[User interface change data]
____
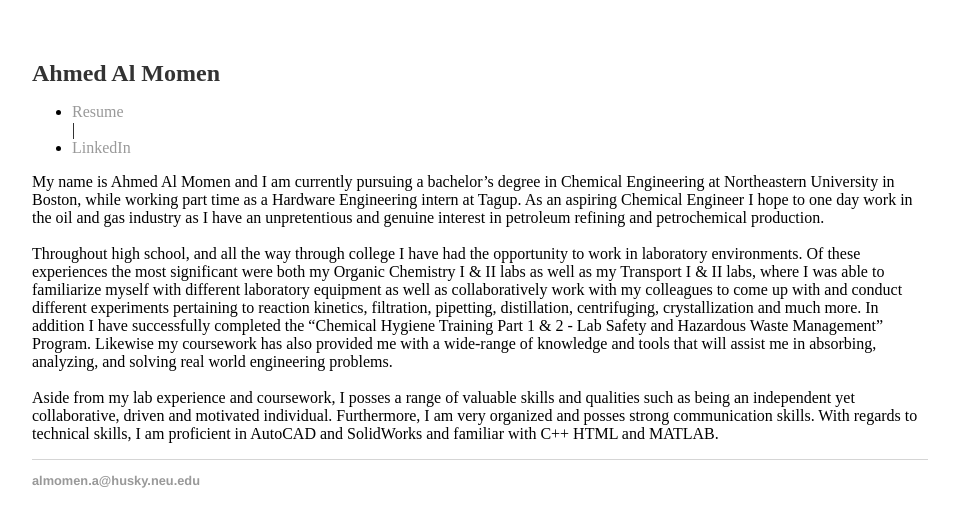
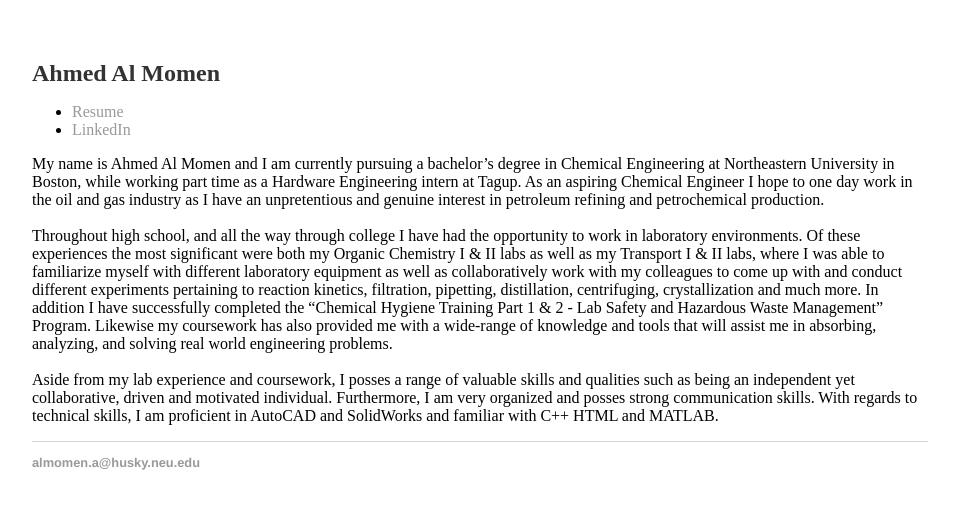
Before and after one commit to ahmedalmomen/aalmomen.com, a Jekyll site: the page built from index.html, in a window 1280 px wide. Shown: the top 527 px of the page, without its empty margins (160-1119 px from the left). Built offline with Jekyll 4.4.1, drawn with Linux system fonts in a browser that asks for light colours.

Commit message:
Update index.html

```diff
--- a/index.html
+++ b/index.html
@@ -5,9 +5,10 @@
 <div class="blurb">
          <h1>Ahmed Al Momen</h1>
          <ul>
-                 <header>
-                  <li><a href="/ahmed-al-momens-resume.pdf">Resume</a></li> | <li><a href="https://www.linkedin.com/in/ahmedalmomen/">LinkedIn</a></li>
-                     </header>
+                 <head>
+                  <li><a href="/ahmed-al-momens-resume.pdf">Resume</a></li>
+                  <li><a href="https://www.linkedin.com/in/ahmedalmomen/">LinkedIn</a></li>
+                     </head>
                   </ul>
          <p> My name is Ahmed Al Momen and I am currently pursuing a bachelor’s degree in Chemical Engineering at Northeastern University
          in Boston, while working part time as a Hardware Engineering intern at Tagup. As an aspiring Chemical Engineer I hope
```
____
#### The problem:
Go line by line through the data above and count those holding "href"; report the number alone.

#### Expected answer:
3